Preparation is the key to success for most things in life; from running a race, passing tests, getting your dream job or, yes, even working through a divorce. For most couples in New York who choose to end their marriage, divorce can be challenging. While there are those few who can quickly negotiate a settlement and move along, for others, being prepared to face the demands the divorce process can place on individuals can only help make this difficult part of life a little easier to finalize and cope with.
So, what can a person do to help prepare themselves for divorce proceedings? First and foremost, it is important to get finances organized. Money and property are often a significant cause of contention during a divorce. Having documentation of current financial records that include any assets, debts, valuable property, expenses and income can help ensure all property is accounted for before property is divided. Along with having updated financial records, obtaining a personal line of credit or having money stashed away for a rainy day may prove helpful when working through this process.
Secondly, seek professional assistance when needed. This can be the help of a family law attorney, financial advisor or even a therapist. Each of these individuals will work to support you and look out for your best interests during divorce proceedings.
Lastly, plan for the future. This can seem hard to do, especially if a divorce seems to drag on. However, having a plan for post divorce life can help individuals know what is worth fighting for in divorce and what is worth letting go.
Planning and preparing for divorce and post divorce life isn’t a walk in the park, and it can be difficult to do. However, making the necessary provisions can help couples in New York by easing the process overall.

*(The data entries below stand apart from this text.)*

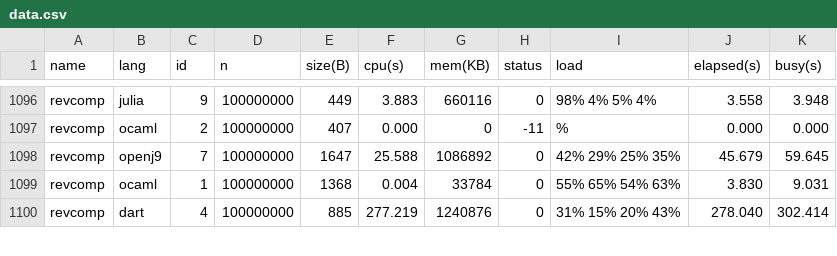
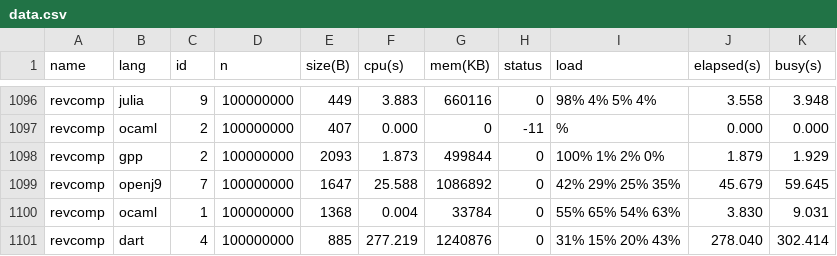
Before and after one commit to kirisky/benchmarks-game, a CSV file: public/data/data.csv, drawn as a sheet; only a part is shown, gaps mark what is left out.

```diff
--- a/public/data/data.csv
+++ b/public/data/data.csv
@@ -1097,2 +1097,3 @@ revcomp,julia,9,100000000,449,3.883,660116,0,98% 4% 5% 4%,3.558,3.948
 revcomp,ocaml,2,100000000,407,0.000,0,-11,%,0.000,0.000
+revcomp,gpp,2,100000000,2093,1.873,499844,0,100% 1% 2% 0%,1.879,1.929
 revcomp,openj9,7,100000000,1647,25.588,1086892,0,42% 29% 25% 35%,45.679,59.645
```
Also changed, not shown: public/data/alldata.csv, public/data/ndata.csv, 23 other files.
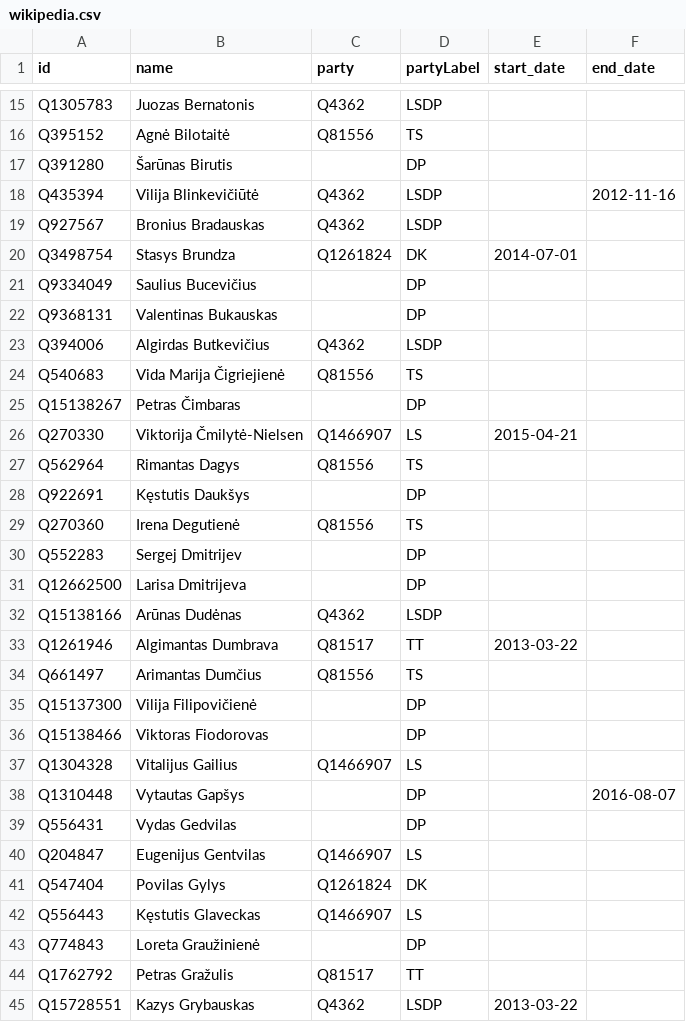
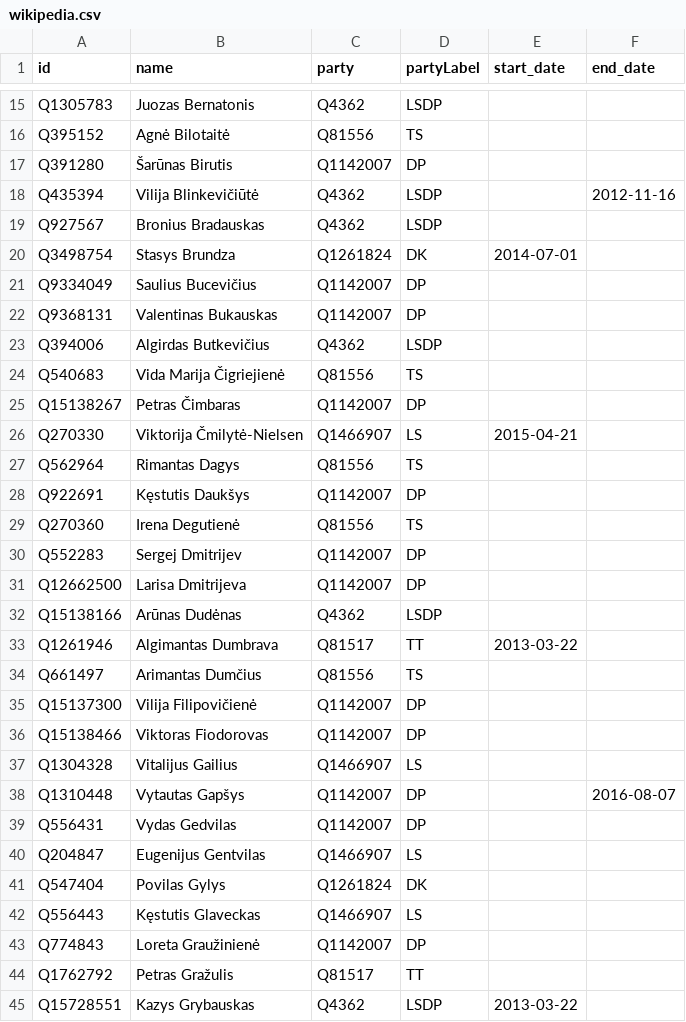
Before and after one commit to tmtmtmtm/lithuania-11th-seimas-wikipedia, a CSV file: wikipedia.csv, drawn as a sheet; only a part is shown, gaps mark what is left out; the diff covers the shown part only.

```diff
--- a/wikipedia.csv
+++ b/wikipedia.csv
@@ -16,3 +16,3 @@ Q1305783,Juozas Bernatonis,Q4362,LSDP,,
 Q395152,Agnė Bilotaitė,Q81556,TS,,
-Q391280,Šarūnas Birutis,"",DP,,
+Q391280,Šarūnas Birutis,Q1142007,DP,,
 Q435394,Vilija Blinkevičiūtė,Q4362,LSDP,,2012-11-16
@@ -20,13 +20,13 @@ Q927567,Bronius Bradauskas,Q4362,LSDP,,
 Q3498754,Stasys Brundza,Q1261824,DK,2014-07-01,
-Q9334049,Saulius Bucevičius,"",DP,,
-Q9368131,Valentinas Bukauskas,"",DP,,
+Q9334049,Saulius Bucevičius,Q1142007,DP,,
+Q9368131,Valentinas Bukauskas,Q1142007,DP,,
 Q394006,Algirdas Butkevičius,Q4362,LSDP,,
 Q540683,Vida Marija Čigriejienė,Q81556,TS,,
-Q15138267,Petras Čimbaras,"",DP,,
+Q15138267,Petras Čimbaras,Q1142007,DP,,
 Q270330,Viktorija Čmilytė-Nielsen,Q1466907,LS,2015-04-21,
 Q562964,Rimantas Dagys,Q81556,TS,,
-Q922691,Kęstutis Daukšys,"",DP,,
+Q922691,Kęstutis Daukšys,Q1142007,DP,,
 Q270360,Irena Degutienė,Q81556,TS,,
-Q552283,Sergej Dmitrijev,"",DP,,
-Q12662500,Larisa Dmitrijeva,"",DP,,
+Q552283,Sergej Dmitrijev,Q1142007,DP,,
+Q12662500,Larisa Dmitrijeva,Q1142007,DP,,
 Q15138166,Arūnas Dudėnas,Q4362,LSDP,,
@@ -34,7 +34,7 @@ Q1261946,Algimantas Dumbrava,Q81517,TT,2013-03-22,
 Q661497,Arimantas Dumčius,Q81556,TS,,
-Q15137300,Vilija Filipovičienė,"",DP,,
-Q15138466,Viktoras Fiodorovas,"",DP,,
+Q15137300,Vilija Filipovičienė,Q1142007,DP,,
+Q15138466,Viktoras Fiodorovas,Q1142007,DP,,
 Q1304328,Vitalijus Gailius,Q1466907,LS,,
-Q1310448,Vytautas Gapšys,"",DP,,2016-08-07
-Q556431,Vydas Gedvilas,"",DP,,
+Q1310448,Vytautas Gapšys,Q1142007,DP,,2016-08-07
+Q556431,Vydas Gedvilas,Q1142007,DP,,
 Q204847,Eugenijus Gentvilas,Q1466907,LS,,
@@ -42,3 +42,3 @@ Q547404,Povilas Gylys,Q1261824,DK,,
 Q556443,Kęstutis Glaveckas,Q1466907,LS,,
-Q774843,Loreta Graužinienė,"",DP,,
+Q774843,Loreta Graužinienė,Q1142007,DP,,
 Q1762792,Petras Gražulis,Q81517,TT,,
```
Also changed, not shown: 19 edited cells elsewhere in this file.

Those who are willing to take the time to plan and seek legal guidance as soon as possible will only help themselves prepare to handle the stresses encountered during divorce proceedings.
Source: The Huffington Post, “What Do Marathons and Divorce Have in Common?”, Diane L. Danois, J.D., Nov. 3, 2014